THE RECORDS section start
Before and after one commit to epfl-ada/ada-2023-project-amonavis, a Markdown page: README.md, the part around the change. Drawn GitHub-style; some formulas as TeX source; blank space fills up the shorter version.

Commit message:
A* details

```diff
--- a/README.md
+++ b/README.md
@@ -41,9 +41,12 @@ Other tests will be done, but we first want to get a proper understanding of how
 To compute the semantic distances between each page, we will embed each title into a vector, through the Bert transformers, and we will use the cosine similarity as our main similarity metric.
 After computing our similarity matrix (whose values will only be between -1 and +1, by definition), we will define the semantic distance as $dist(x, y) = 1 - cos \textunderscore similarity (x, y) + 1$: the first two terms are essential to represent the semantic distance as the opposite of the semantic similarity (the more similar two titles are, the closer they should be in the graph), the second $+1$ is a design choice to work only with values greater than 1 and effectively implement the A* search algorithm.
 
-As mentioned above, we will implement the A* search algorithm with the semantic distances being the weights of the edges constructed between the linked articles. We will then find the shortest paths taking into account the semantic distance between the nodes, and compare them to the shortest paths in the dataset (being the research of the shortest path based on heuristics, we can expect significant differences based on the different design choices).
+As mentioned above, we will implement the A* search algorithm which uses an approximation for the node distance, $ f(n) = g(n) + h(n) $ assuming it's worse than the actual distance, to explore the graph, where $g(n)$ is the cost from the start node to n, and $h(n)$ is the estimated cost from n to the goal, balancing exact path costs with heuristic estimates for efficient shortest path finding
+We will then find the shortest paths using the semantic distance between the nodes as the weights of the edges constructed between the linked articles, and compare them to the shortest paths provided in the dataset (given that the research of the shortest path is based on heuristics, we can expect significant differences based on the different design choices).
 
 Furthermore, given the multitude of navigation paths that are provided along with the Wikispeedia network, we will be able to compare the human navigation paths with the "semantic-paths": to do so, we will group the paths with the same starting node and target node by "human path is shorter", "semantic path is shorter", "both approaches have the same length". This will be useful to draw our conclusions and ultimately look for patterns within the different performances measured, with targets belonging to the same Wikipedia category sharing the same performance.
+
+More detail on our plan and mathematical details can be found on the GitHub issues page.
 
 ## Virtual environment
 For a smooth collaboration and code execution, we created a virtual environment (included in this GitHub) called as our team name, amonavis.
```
THE RECORDS section end
* DIRECTIONS FOR THIS TASK:
After reading the listing, copy it out exactly and in full.

* YOUR SOLUTION:
Before and after one commit to epfl-ada/ada-2023-project-amonavis, a Markdown page: README.md, the part around the change. Drawn GitHub-style; some formulas as TeX source; blank space fills up the shorter version.

Commit message:
A* details

```diff
--- a/README.md
+++ b/README.md
@@ -41,9 +41,12 @@ Other tests will be done, but we first want to get a proper understanding of how
 To compute the semantic distances between each page, we will embed each title into a vector, through the Bert transformers, and we will use the cosine similarity as our main similarity metric.
 After computing our similarity matrix (whose values will only be between -1 and +1, by definition), we will define the semantic distance as $dist(x, y) = 1 - cos \textunderscore similarity (x, y) + 1$: the first two terms are essential to represent the semantic distance as the opposite of the semantic similarity (the more similar two titles are, the closer they should be in the graph), the second $+1$ is a design choice to work only with values greater than 1 and effectively implement the A* search algorithm.
 
-As mentioned above, we will implement the A* search algorithm with the semantic distances being the weights of the edges constructed between the linked articles. We will then find the shortest paths taking into account the semantic distance between the nodes, and compare them to the shortest paths in the dataset (being the research of the shortest path based on heuristics, we can expect significant differences based on the different design choices).
+As mentioned above, we will implement the A* search algorithm which uses an approximation for the node distance, $ f(n) = g(n) + h(n) $ assuming it's worse than the actual distance, to explore the graph, where $g(n)$ is the cost from the start node to n, and $h(n)$ is the estimated cost from n to the goal, balancing exact path costs with heuristic estimates for efficient shortest path finding
+We will then find the shortest paths using the semantic distance between the nodes as the weights of the edges constructed between the linked articles, and compare them to the shortest paths provided in the dataset (given that the research of the shortest path is based on heuristics, we can expect significant differences based on the different design choices).
 
 Furthermore, given the multitude of navigation paths that are provided along with the Wikispeedia network, we will be able to compare the human navigation paths with the "semantic-paths": to do so, we will group the paths with the same starting node and target node by "human path is shorter", "semantic path is shorter", "both approaches have the same length". This will be useful to draw our conclusions and ultimately look for patterns within the different performances measured, with targets belonging to the same Wikipedia category sharing the same performance.
+
+More detail on our plan and mathematical details can be found on the GitHub issues page.
 
 ## Virtual environment
 For a smooth collaboration and code execution, we created a virtual environment (included in this GitHub) called as our team name, amonavis.
```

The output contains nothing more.